Arguably, what I’m paraphrasing here is considered to be the mainstream: Experts say it takes 28 days on average to form a new habit and 10,000 hours to master a new skill. It goes to show repetition is the key to mastery. Every time we do things repeatedly, it means we literally start from scratch at least once or several times. Say if I’m a negative thinker and I want to be a more positive thinker. To achieve that new self, it’d require a range of self-talk exercise and self-discipline regimen day in and day out for as long as it takes. Trying things like that is dead boring and counter-intuitive. Why? It turns against our obsession with instant gratification. Our brains just aren’t wired to approve things that are uneasy, dull, mundane and repetitive. But are we just going to give in or give up?
Through my research, those so-called successful people have one thing in common: it’s all about taking small steps in succession. They built their business empires from the ground up, one small brick at a time, way before they saw the profit start rolling in. Reaching our peak requires daily work and maintenance. It takes time.

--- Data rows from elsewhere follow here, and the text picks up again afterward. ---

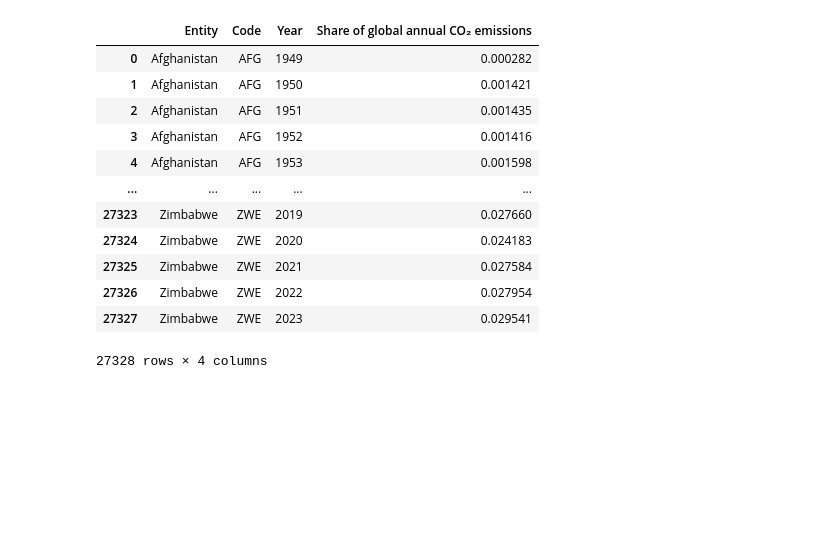
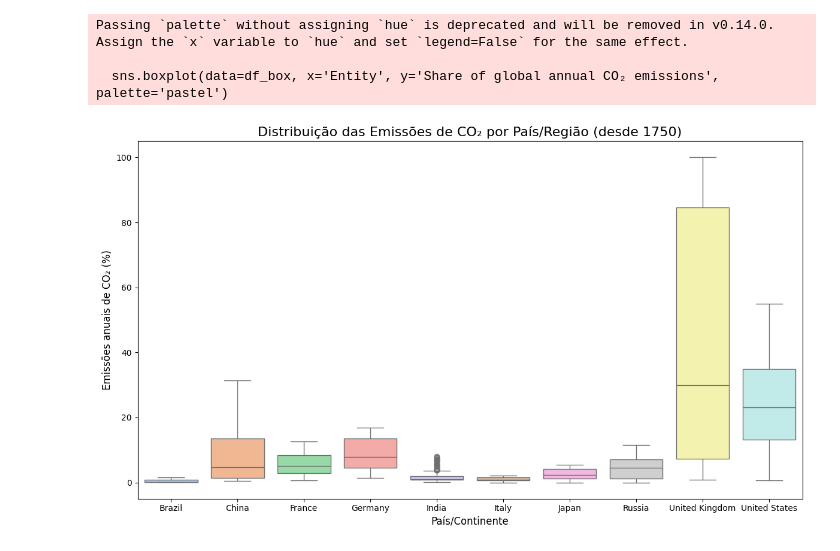
Before and after one commit to pimazzo/AV3, a Jupyter notebook: AV3Q3.ipynb, the cells around one changed output. Drawn from its saved outputs; the diff is of its cells as text; code cells hidden in the pictures; blank space fills up the shorter version.

```diff
--- a/AV3Q3.ipynb
+++ b/AV3Q3.ipynb
@@ -147,16 +232,26 @@ plt.show()
-# %%
-df_co2
-# %% [output]
-|  | Entity | Code | Year | Share of global annual CO₂ emissions |
-| 0 | Afghanistan | AFG | 1949 | 0.000282 |
-| 1 | Afghanistan | AFG | 1950 | 0.001421 |
-| 2 | Afghanistan | AFG | 1951 | 0.001435 |
-| 3 | Afghanistan | AFG | 1952 | 0.001416 |
-| 4 | Afghanistan | AFG | 1953 | 0.001598 |
-| ... | ... | ... | ... | ... |
-| 27323 | Zimbabwe | ZWE | 2019 | 0.027660 |
-| 27324 | Zimbabwe | ZWE | 2020 | 0.024183 |
-| 27325 | Zimbabwe | ZWE | 2021 | 0.027584 |
-| 27326 | Zimbabwe | ZWE | 2022 | 0.027954 |
-| 27327 | Zimbabwe | ZWE | 2023 | 0.029541 |
-27328 rows × 4 columns
+# %%
+
+# Garantir que as bibliotecas estejam importadas
+import matplotlib.pyplot as plt
+import seaborn as sns
+
+# Filtra para um período mais recente para a análise não ser distorcida por zeros antigos
+countries = ['United Kingdom', 'United States', 'China','Russia','India','Japan', 'Brazil', 'Germany', 'France', 'Italy']
+df_recente = df_co2[df_co2['Year'] >= 1750]
+
+# Filtrar apenas os países desejados
+df_box = df_recente[df_recente['Entity'].isin(countries)]
+
+plt.figure(figsize=(12, 7))
+sns.boxplot(data=df_box, x='Entity', y='Share of global annual CO₂ emissions', palette='pastel')
+
+plt.title('Distribuição das Emissões de CO₂ por País/Região (desde 1750)', fontsize=16)
+plt.xlabel('País/Continente', fontsize=12)
+plt.ylabel('Emissões anuais de CO₂ (%)', fontsize=12)
+plt.tight_layout()
+plt.show()
+# %% [output]
+Passing `palette` without assigning `hue` is deprecated and will be removed in v0.14.0. Assign the `x` variable to `hue` and set `legend=False` for the same effect.
+
+  sns.boxplot(data=df_box, x='Entity', y='Share of global annual CO₂ emissions', palette='pastel')
+[figure, added]
```
Also changed, not shown: parts of 9 cells of this notebook.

Of course I have my fair share of challenges in this domain. Take this blog post for example, from spending a couple of hours trying to come up with a smart, catchy title, to losing the point of what I meant to write about half way through, then editing, deleting again and again etc. Judging by the output, the word count, it’s been a very slow, arduous process. But hey here’s an unexpected find, as I dived into the topic a bit more, I started to create my own “live”, “real-time” learning experience. Many baby steps, some repetitions have taken me up to this point, this paragraph, these words I’m writing. When I struggle to make some progress next time, I know this is the blog post that I’ll come back to again and again…